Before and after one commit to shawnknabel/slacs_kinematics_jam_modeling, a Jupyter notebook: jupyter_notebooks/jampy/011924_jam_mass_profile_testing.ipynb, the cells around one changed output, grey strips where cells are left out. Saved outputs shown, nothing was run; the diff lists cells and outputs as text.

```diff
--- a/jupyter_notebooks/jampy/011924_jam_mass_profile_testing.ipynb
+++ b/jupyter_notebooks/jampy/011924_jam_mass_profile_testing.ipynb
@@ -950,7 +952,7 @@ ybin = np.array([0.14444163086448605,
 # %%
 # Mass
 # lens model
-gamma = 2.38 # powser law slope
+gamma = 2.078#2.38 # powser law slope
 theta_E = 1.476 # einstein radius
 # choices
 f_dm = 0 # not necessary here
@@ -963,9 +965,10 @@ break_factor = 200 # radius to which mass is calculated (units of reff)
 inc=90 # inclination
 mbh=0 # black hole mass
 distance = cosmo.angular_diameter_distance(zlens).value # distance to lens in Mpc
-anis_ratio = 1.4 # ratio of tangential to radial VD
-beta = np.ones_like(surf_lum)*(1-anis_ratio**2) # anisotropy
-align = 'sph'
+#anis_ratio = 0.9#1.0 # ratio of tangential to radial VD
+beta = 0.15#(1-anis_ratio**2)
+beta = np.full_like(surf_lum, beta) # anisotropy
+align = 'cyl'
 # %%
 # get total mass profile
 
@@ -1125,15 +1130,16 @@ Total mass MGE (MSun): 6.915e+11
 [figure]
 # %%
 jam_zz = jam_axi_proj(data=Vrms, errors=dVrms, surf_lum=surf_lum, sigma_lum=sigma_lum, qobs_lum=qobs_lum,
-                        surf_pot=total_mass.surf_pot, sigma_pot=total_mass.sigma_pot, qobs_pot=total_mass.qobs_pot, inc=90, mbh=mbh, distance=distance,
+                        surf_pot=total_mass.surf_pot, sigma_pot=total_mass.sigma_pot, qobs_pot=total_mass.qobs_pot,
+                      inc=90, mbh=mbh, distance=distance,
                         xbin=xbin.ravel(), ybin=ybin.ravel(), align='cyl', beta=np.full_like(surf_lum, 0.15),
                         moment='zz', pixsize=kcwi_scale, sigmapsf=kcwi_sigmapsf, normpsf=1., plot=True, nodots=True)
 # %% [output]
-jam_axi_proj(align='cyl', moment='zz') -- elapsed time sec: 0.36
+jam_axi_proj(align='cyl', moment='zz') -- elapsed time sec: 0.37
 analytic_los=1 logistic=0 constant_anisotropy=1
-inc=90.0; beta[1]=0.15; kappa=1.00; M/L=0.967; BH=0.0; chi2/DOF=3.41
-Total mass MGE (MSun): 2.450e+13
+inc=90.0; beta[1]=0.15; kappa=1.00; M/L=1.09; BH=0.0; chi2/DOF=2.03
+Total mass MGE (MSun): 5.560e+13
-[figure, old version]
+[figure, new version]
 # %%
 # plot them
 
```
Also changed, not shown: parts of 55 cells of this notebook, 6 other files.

> [EXERCISE AIM]:
Find the lines above holding the word "MSun" and show them.

> [EXERCISE RESPONSE]:
@@ -1125,15 +1130,16 @@ Total mass MGE (MSun): 6.915e+11
-Total mass MGE (MSun): 2.450e+13
+Total mass MGE (MSun): 5.560e+13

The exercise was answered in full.